What are you reading this week? Do share your thoughts in the comments below

Posted in Weekly Posts

Stacking The Shelves (May 2)

Stacking the shelves

Stacking The Shelves is all about sharing the books you’re adding to your shelves, be it buying or borrowing. From ‘real’ books you’ve purchased, a book you’ve borrowed, a book you’ve been given or an e-book they can all be shared!

A huge haul this week from me starting with some fantastic books from NetGalley:

Listening to Killers by James Garbarino, a non-fiction book detailing the conclusions the author has come to having spoken to men incarcerated in the US for murder.

Listening To Killers

Blurb

Listening to Killers offers an inside look at twenty years’ worth of murder files from Dr. James Garbarino, a leading expert psychological witness who listens to killers so that he can testify in court. The author offers detailed accounts of how killers travel a path that leads from childhood innocence to lethal violence in adolescence or adulthood. He places the emotional and moral damage of each individual killer within a larger scientific framework of social, psychological, anthropological, and biological research on human development. By linking individual cases to broad social and cultural issues and illustrating the social toxicity and unresolved trauma that drive some people to kill, Dr. Garbarino highlights the humanity we share with killers and the role of understanding and empathy in breaking the cycle of violence. NetGalley

Listening to Killers was published on 12 March 2015

Marnie Riches, the author of The Girl Who Wouldn’t Die contacted me off the back of reading some reviews and suggested I’d enjoy this one.

The Girl Who Wouldn't Die

Blurb

HE’S WATCHING HER. SHE DOESN’T KNOW IT…YET
When a bomb explodes at the University of Amsterdam, aspiring criminologist Georgina McKenzie is asked by the police to help flush out the killer.
But the bomb is part of a much bigger, more sinister plot that will have the entire city quaking in fear.
And the killer has a very special part for George to play…
A thrilling race against time with a heroine you’ll be rooting for, this book will keep you up all night! NetGalley


The Girl Who Wouldn’t Die
was published on 2 April 2015

I have a copy of The Other Me by Saskia Sarginson because I simply can’t resist these hidden identity books this year.

The Other Me

Blurb

Eliza Bennet has the life she’s always dreamed of. She’s who she wants to be, and she’s with the man she loves.
But Eliza is living a lie. Her real name is Klaudia Myer. And Klaudia is on the run. She’s escaping her old life, and a terrible secret buried at the heart of her family.
This is the story of Eliza and Klaudia – one girl, two lives and a lie they cannot hide from.

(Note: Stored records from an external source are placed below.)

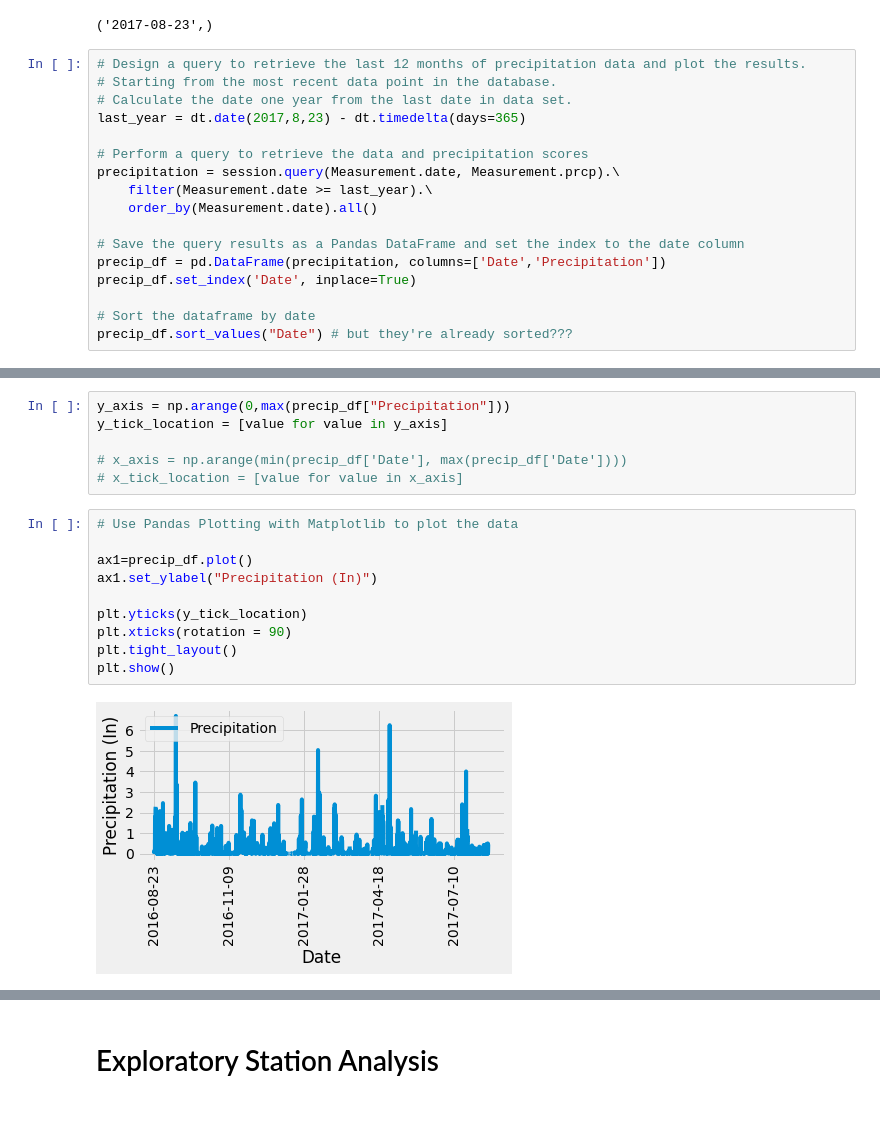
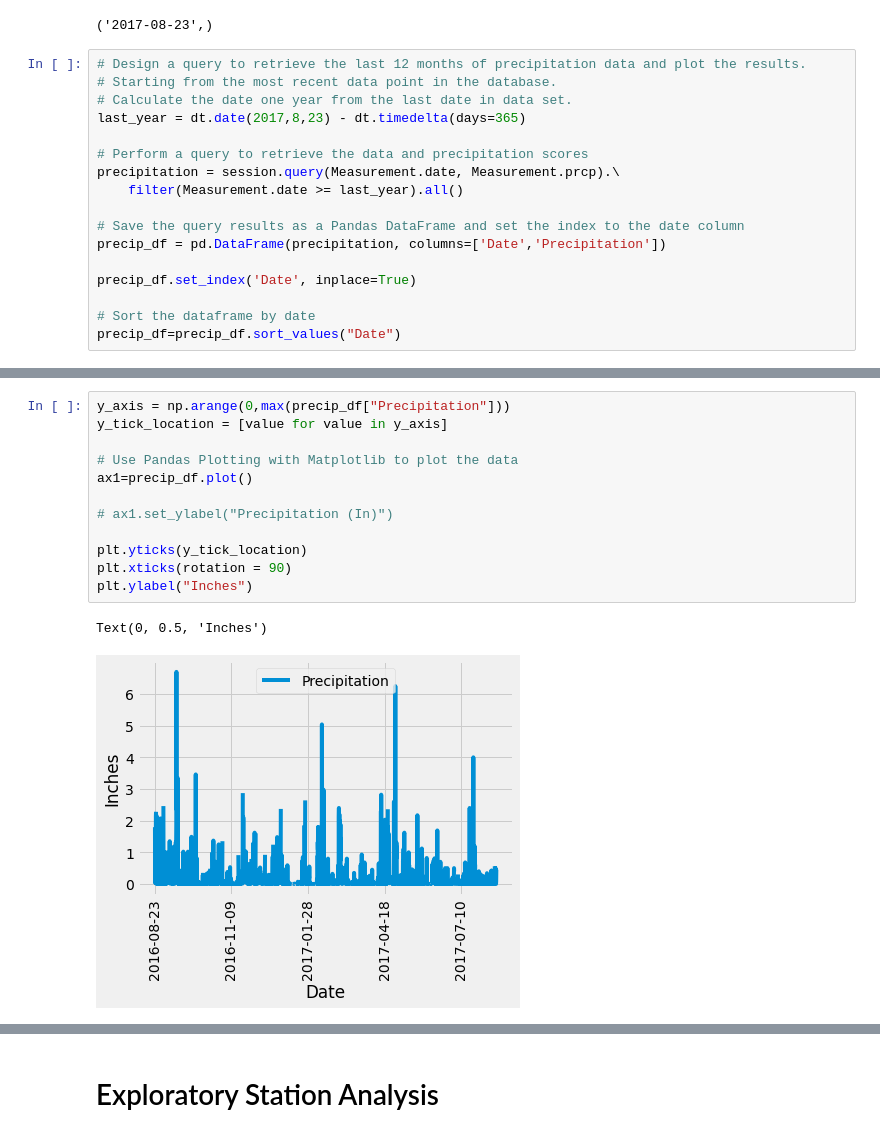
Before and after one commit to isabellajade/sqlalchemy-challenge, a Jupyter notebook: SurfsUp/climate_starter.ipynb, the cells around one changed output, grey strips where cells are left out. Drawn from its saved outputs; the diff is of its cells as text.

```diff
--- a/SurfsUp/climate_starter.ipynb
+++ b/SurfsUp/climate_starter.ipynb
@@ -51,12 +51,12 @@ last_year = dt.date(2017,8,23) - dt.timedelta(days=365)
 
 # Perform a query to retrieve the data and precipitation scores
 precipitation = session.query(Measurement.date, Measurement.prcp).\
-    filter(Measurement.date >= last_year).\
-    order_by(Measurement.date).all()
+    filter(Measurement.date >= last_year).all()
 
 # Save the query results as a Pandas DataFrame and set the index to the date column
 precip_df = pd.DataFrame(precipitation, columns=['Date','Precipitation'])
+
 precip_df.set_index('Date', inplace=True)
 
 # Sort the dataframe by date
-precip_df.sort_values("Date") # but they're already sorted???
+precip_df=precip_df.sort_values("Date")
@@ -78,20 +63,17 @@ precip_df.sort_values("Date") # but they're already sorted???
-# %%
-y_axis = np.arange(0,max(precip_df["Precipitation"]))
-y_tick_location = [value for value in y_axis]
-
-# x_axis = np.arange(min(precip_df['Date'], max(precip_df['Date'])))
-# x_tick_location = [value for value in x_axis]
 # %%
+y_axis = np.arange(0,max(precip_df["Precipitation"]))
+y_tick_location = [value for value in y_axis]
+
 # Use Pandas Plotting with Matplotlib to plot the data
+ax1=precip_df.plot()
 
-ax1=precip_df.plot()
-ax1.set_ylabel("Precipitation (In)")
+# ax1.set_ylabel("Precipitation (In)")
 
 plt.yticks(y_tick_location)
 plt.xticks(rotation = 90)
-plt.tight_layout()
-plt.show()
+plt.ylabel("Inches")
 # %% [output]
+Text(0, 0.5, 'Inches')
-[figure, old version]
+[figure, new version]
 # %%
 # Use Pandas to calcualte the summary statistics for the precipitation data
```
Also changed, not shown: parts of 5 cells of this notebook.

NetGalley

The Other Me is due to be published on 13 August 2015 by Little Brown Book Group UK although it is already available on kindle.

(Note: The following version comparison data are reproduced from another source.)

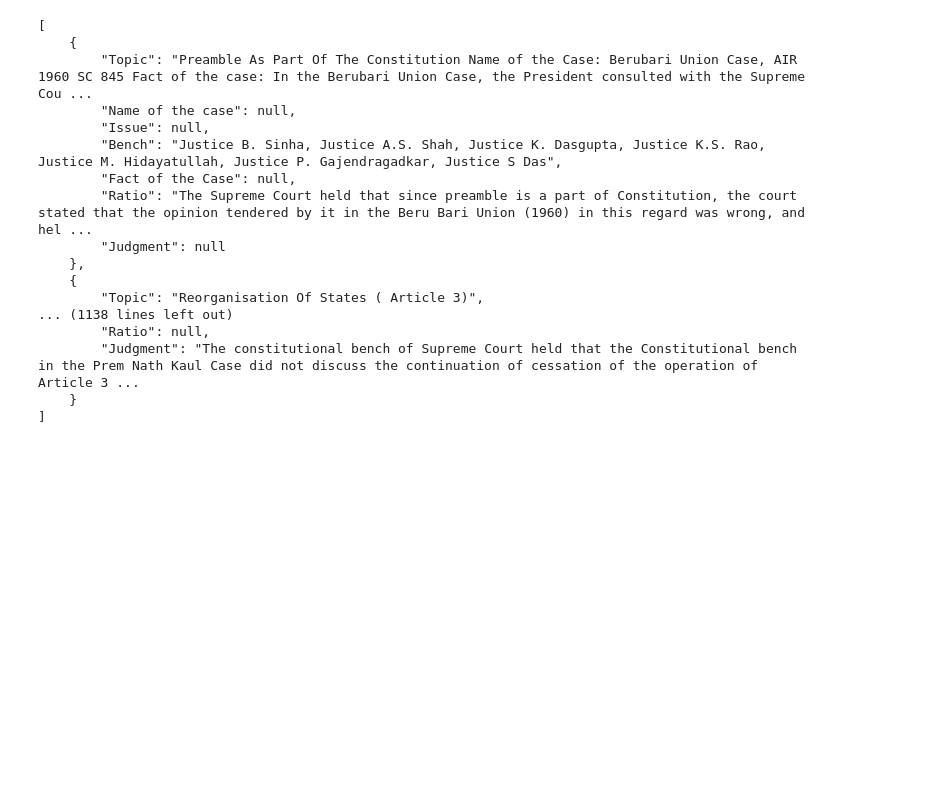
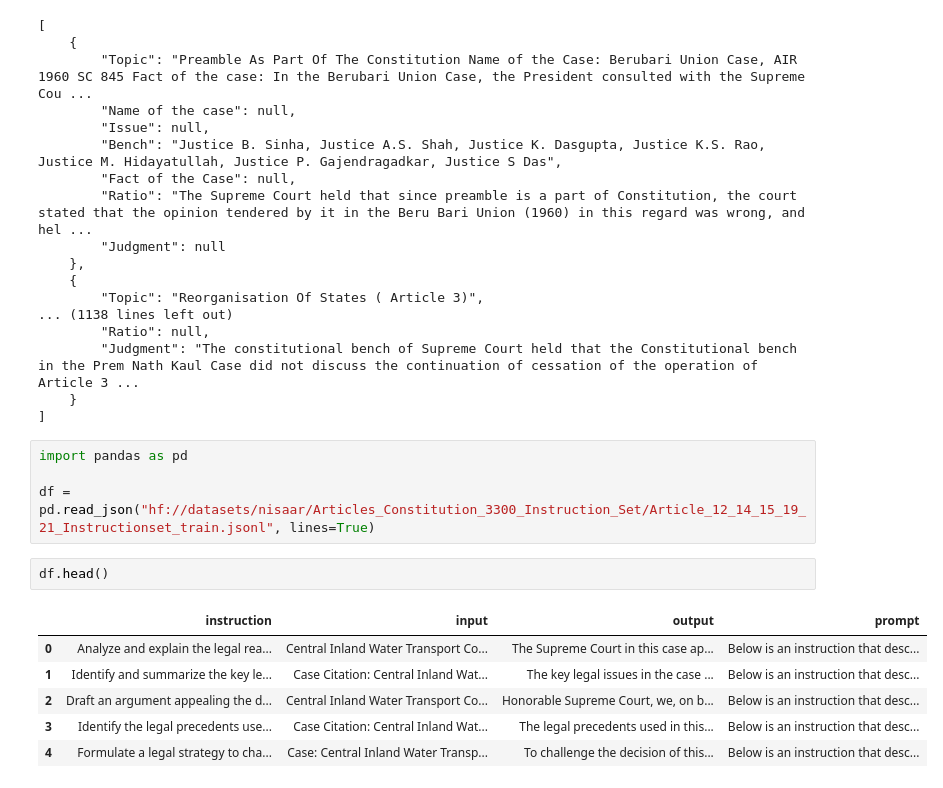
Before and after one commit to harsh-gupta10/AgenticMootCourt, a Jupyter notebook: src/mootcourt/DataPreprocessing/100_cases_structured_storing.ipynb, the cells around one changed output. Saved outputs shown, nothing was run; the diff lists cells and outputs as text; blank space fills up the shorter version.

```diff
--- a/src/mootcourt/DataPreprocessing/100_cases_structured_storing.ipynb
+++ b/src/mootcourt/DataPreprocessing/100_cases_structured_storing.ipynb
@@ -761,3 +761,16 @@ print(json.dumps(structured_data, indent=4))
         "Judgment": "The constitutional bench of Supreme Court held that the Constitutional bench in the Prem Nath Kaul Case did not discuss the continuation of cessation of the operation of Article 3 ...
     }
 ]
+# %%
+import pandas as pd
+
+df = pd.read_json("hf://datasets/nisaar/Articles_Constitution_3300_Instruction_Set/Article_12_14_15_19_21_Instructionset_train.jsonl", lines=True)
+# %%
+df.head()
+# %% [output]
+|  | instruction | input | output | prompt |
+| 0 | Analyze and explain the legal rea... | Central Inland Water Transport Co... | The Supreme Court in this case ap... | Below is an instruction that desc... |
+| 1 | Identify and summarize the key le... | Case Citation: Central Inland Wat... | The key legal issues in the case ... | Below is an instruction that desc... |
+| 2 | Draft an argument appealing the d... | Central Inland Water Transport Co... | Honorable Supreme Court, we, on b... | Below is an instruction that desc... |
+| 3 | Identify the legal precedents use... | Case Citation: Central Inland Wat... | The legal precedents used in this... | Below is an instruction that desc... |
+| 4 | Formulate a legal strategy to cha... | Case: Central Inland Water Transp... | To challenge the decision of this... | Below is an instruction that desc... |
```
Also changed, not shown: 18 other files.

Lastly I have a copy of The Daughter’s Secret by Eva Holland

The Daughter's Secret
Blurb

Eleven days in the life of a mother as she tries to navigate herself and her family through the aftershocks of a scandal.
Six years ago, aged fifteen, Rosalind’s daughter Stephanie ran away with teacher Nathan Temperley, triggering a media frenzy and resulting in Temperley’s arrest and imprisonment. Although the family – Rosalind, her husband Dan, Stephanie and son Freddy – don’t talk about what happened, their lives have been shaped by it and everything that came after.
When Rosalind discovers that Temperley is about to be released from prison, she’s forced to re-examine the events of six years ago. NetGalley

The Daughter’s Secret will be published on 13 August 2015 by Orion

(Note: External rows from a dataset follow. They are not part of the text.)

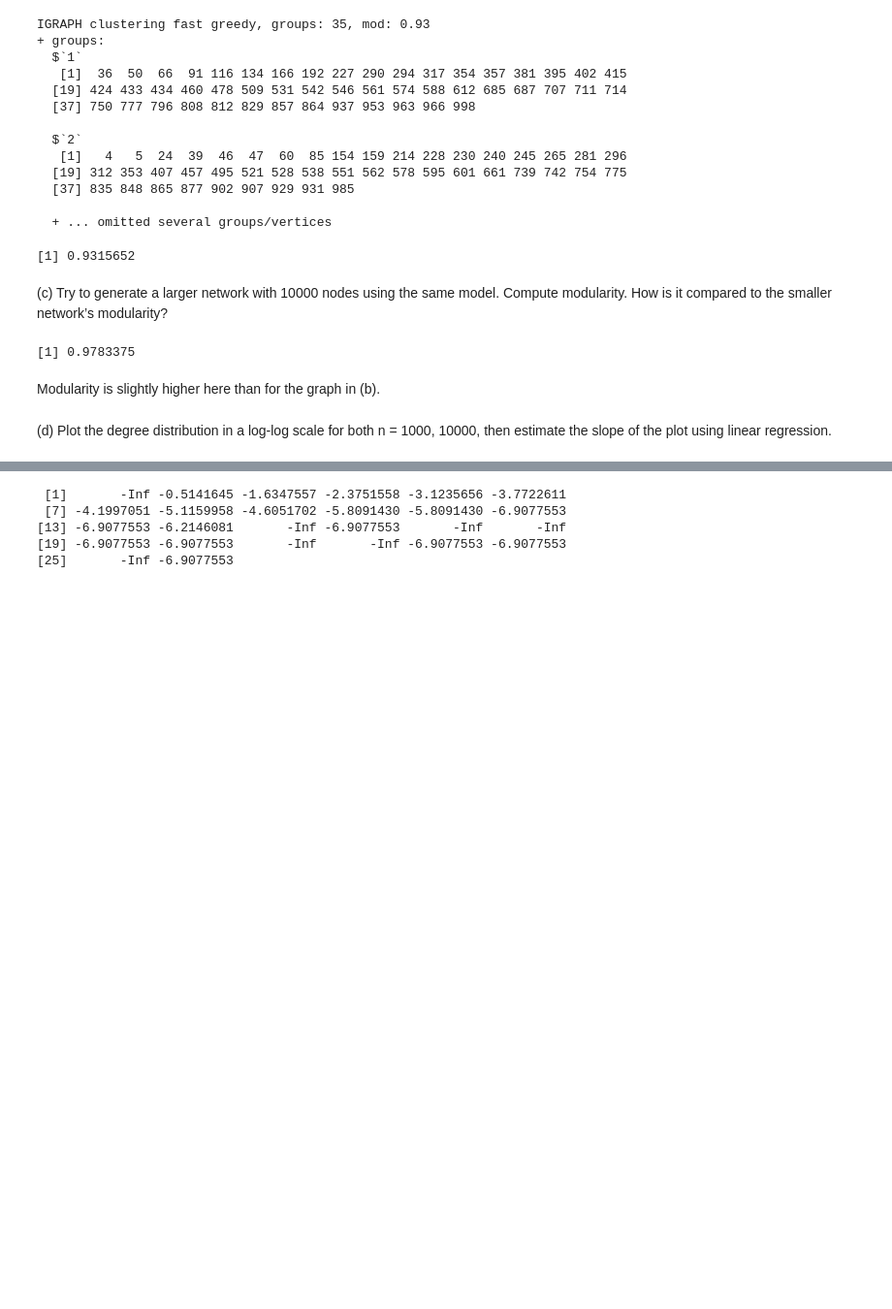
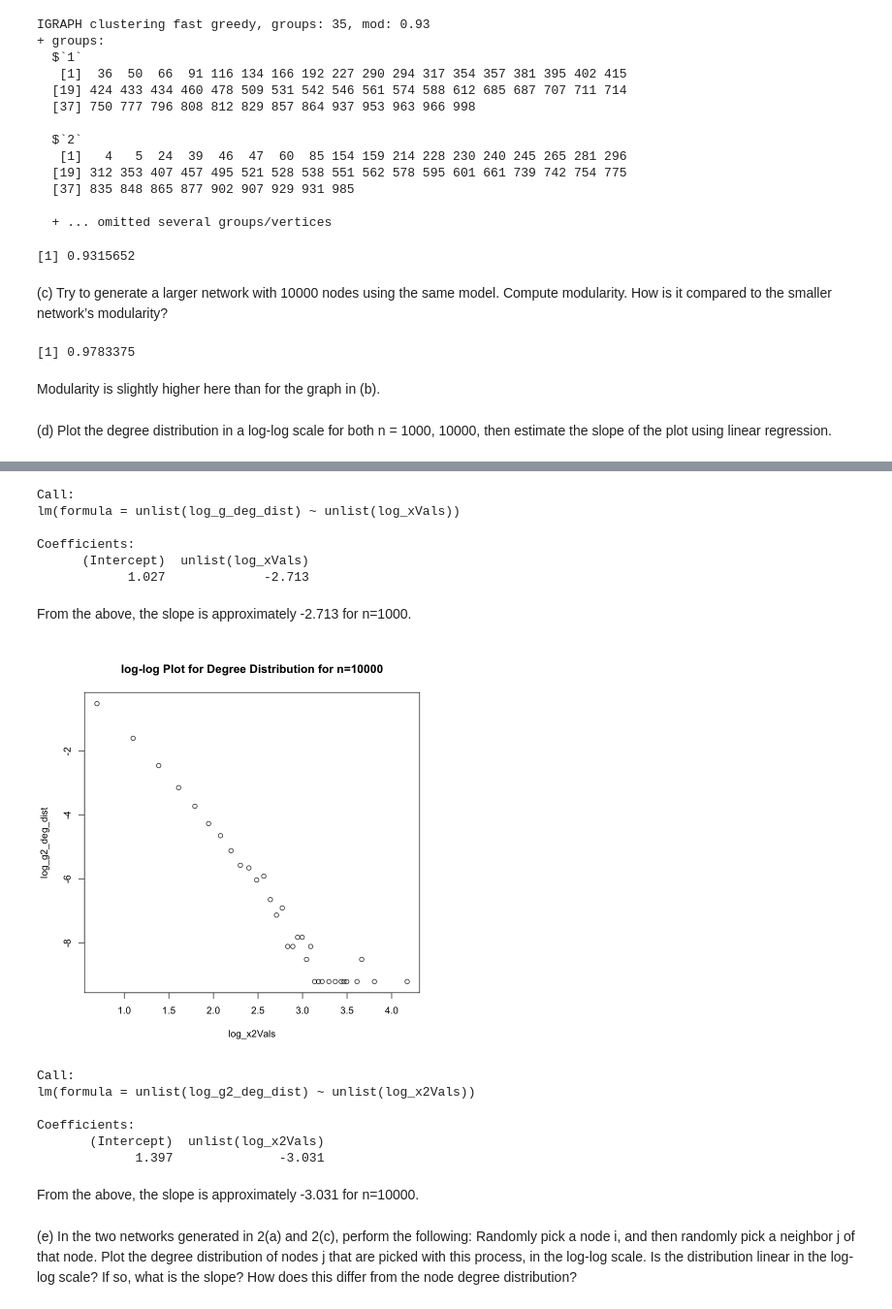
Before and after one commit to morgworth/ece232_team, a Jupyter notebook: Project 1/Morgan Project1.ipynb, the cells around one changed output, grey strips where cells are left out. Shown at 97% size. Saved outputs shown, nothing was run; the diff lists cells and outputs as text; code cells hidden in the pictures; blank space fills up the shorter version.

```diff
--- a/Project 1/Morgan Project1.ipynb
+++ b/Project 1/Morgan Project1.ipynb
@@ -316,8 +323,40 @@ ERROR: Error in plot.window(xlim, ylim, log = log, ...): need finite 'ylim' valu
+# %%
+lm(unlist(log_g_deg_dist) ~ unlist(log_xVals))
+# %% [output]
+Call:
+lm(formula = unlist(log_g_deg_dist) ~ unlist(log_xVals))
+
+Coefficients:
+      (Intercept)  unlist(log_xVals)
+            1.027             -2.713
+# %% [markdown]
+From the above, the slope is approximately -2.713 for n=1000.
+# %%
+g2_deg_dist = degree.distribution(g2)
+x2Vals = 1:length(g2_deg_dist)
+log_g2_deg_dist = list()
+log_x2Vals = list()
+for(i in 1:length(g2_deg_dist)){
+    if(g2_deg_dist[i] != 0){
+        log_g2_deg_dist = append(log_g2_deg_dist, log(g2_deg_dist[i]))
+        log_x2Vals = append(log_x2Vals, log(i))
+    }
+}
+
+plot(log_x2Vals, log_g2_deg_dist, main="log-log Plot for Degree Distribution for n=10000")
+# %% [output]
+[figure, added]
 # %%
-log(degree.distribution(g))
+lm(unlist(log_g2_deg_dist) ~ unlist(log_x2Vals))
 # %% [output]
- [1]       -Inf -0.5141645 -1.6347557 -2.3751558 -3.1235656 -3.7722611
- [7] -4.1997051 -5.1159958 -4.6051702 -5.8091430 -5.8091430 -6.9077553
-[13] -6.9077553 -6.2146081       -Inf -6.9077553       -Inf       -Inf
-[19] -6.9077553 -6.9077553       -Inf       -Inf -6.9077553 -6.9077553
-[25]       -Inf -6.9077553
+Call:
+lm(formula = unlist(log_g2_deg_dist) ~ unlist(log_x2Vals))
+
+Coefficients:
+       (Intercept)  unlist(log_x2Vals)
+             1.397              -3.031
+# %% [markdown]
+From the above, the slope is approximately -3.031 for n=10000.
+# %% [markdown]
+(e) In the two networks generated in 2(a) and 2(c), perform the following:
+Randomly pick a node i, and then randomly pick a neighbor j of that node. Plot the degree distribution of nodes j that are picked with this process, in the log-log scale. Is the distribution linear in the log-log scale? If so, what is the slope? How does this differ from the node degree distribution?
```
Also changed, not shown: parts of 15 cells of this notebook.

Following my review of The Sudden Departure of the Frasers by Louise Candlish I had a little chat with the author who said that she thought I would enjoy The Disappearance of Emily Marr, and to ignore the cover, which doesn’t reflect the contents.

The Disappearance of Emily Marr

Blurb

A stunning story of secrets and scandal, identity and infidelity
When Tabby Dewhurst arrives heartbroken and penniless on a picturesque, windswept island off the coast of France, her luck appears to change when she overhears a villager repeating aloud the access code to her front door. Hardly believing her own actions, Tabby waits for the woman to leave and then lets herself into the house. And so she enters the strange, hidden world of Emily Marr—or so her new friend introduces herself. Soon, however, Tabby forms suspicions about her new friend, suspicions that lead her back to England, and to revelations that will have explosive consequences for both of them. Goodreads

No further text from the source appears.